February 1, 2006 (by Lieven Dewitte) - Chile received the first two of 10 F-16C block 50 Peace Puma aircraft from the U.S. on Tuesday, part of a major military upgrade that has worried some of its South American neighbors despite assurances that the country is only renewing obsolete equipment.
Over the next 10 months, the Chilean air force will receive eight additional F-16 C and D model aircraft from the contractor Lockheed Martin Corp. The 10 aircraft sale, munitions and maintenance -- all part of the "Peace Puma" program -- is worth $547 million.
The Air Force worked with the Chilean government, the Chilean air force and the defense contractor to broker the aircraft sale as the latest improvement in the long-term relationship between the two nations' air forces, said Bruce S. Lemkin, Air Force deputy undersecretary for international affairs.
Included in the purchase are joint direct attack munitions, or JDAMs
heat-seeking missiles, and advanced medium range air-to-air missiles, or AMRAAMs.
The Air Force will conduct F-16 flying training with Chilean pilots. In addition, "train-the-trainer" instruction will enable the Chileans to train their own pilots. The Air Force and contractor will also provide maintenance training, Mr. Lemkin said.
The acquisition of the F-16s is part of a major military upgrade that has worried some of its South American neighbors despite assurances that the country is only renewing obsolete equipment.
ordered the planes after the United States ended a 20-year ban on the sale of high-tech weaponry in Latin America. The new F-16s were not yet equipped with the latest high-tech missiles, in keeping with a U.S. policy not to be the first to introduce new military technology to a region.
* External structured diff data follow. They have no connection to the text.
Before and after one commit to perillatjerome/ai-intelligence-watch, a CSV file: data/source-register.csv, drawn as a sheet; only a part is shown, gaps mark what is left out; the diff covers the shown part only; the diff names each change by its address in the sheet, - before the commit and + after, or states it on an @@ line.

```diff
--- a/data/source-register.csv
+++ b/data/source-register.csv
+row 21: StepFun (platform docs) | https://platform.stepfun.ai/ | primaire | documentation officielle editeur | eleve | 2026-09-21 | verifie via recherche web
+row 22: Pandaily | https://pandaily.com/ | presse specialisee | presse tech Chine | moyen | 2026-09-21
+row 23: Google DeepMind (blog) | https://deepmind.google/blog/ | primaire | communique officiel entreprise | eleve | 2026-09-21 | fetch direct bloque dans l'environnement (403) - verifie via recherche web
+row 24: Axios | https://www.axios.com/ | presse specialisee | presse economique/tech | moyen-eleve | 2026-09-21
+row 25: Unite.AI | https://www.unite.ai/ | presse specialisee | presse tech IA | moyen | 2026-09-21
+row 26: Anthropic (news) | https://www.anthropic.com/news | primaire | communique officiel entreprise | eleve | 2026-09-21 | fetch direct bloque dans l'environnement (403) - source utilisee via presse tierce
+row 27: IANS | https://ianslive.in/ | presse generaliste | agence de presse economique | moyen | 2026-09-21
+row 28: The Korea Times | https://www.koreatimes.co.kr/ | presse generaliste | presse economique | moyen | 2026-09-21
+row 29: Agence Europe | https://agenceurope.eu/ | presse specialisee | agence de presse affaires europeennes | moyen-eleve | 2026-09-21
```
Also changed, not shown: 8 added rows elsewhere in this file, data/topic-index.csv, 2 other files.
President Ricardo Lagos insisted that Chile is not breaking the regional military balance as he spoke at a reception ceremony for the fighter planes at a military airport near Santiago.
"What we are doing is just replacing material that has completed its useful life," Lagos said.
The president noted that Chile has informed neighboring countries about all its purchases, which also include 18 more secondhand F-16s from the Dutch air force.
Chile is the second South American country to purchase the F-16 after Venezuela
The purchases have been aided by booming copper prices as there is a law that gives the armed forces 10 percent of Chile's copper sales abroad. Chile is the world's largest copper exporter.
Air Force Commander Gen. Osvaldo Sarabia said the F-16s, which will replace the force's French-made Mirages, will be stationed in the northern port city of Iquique.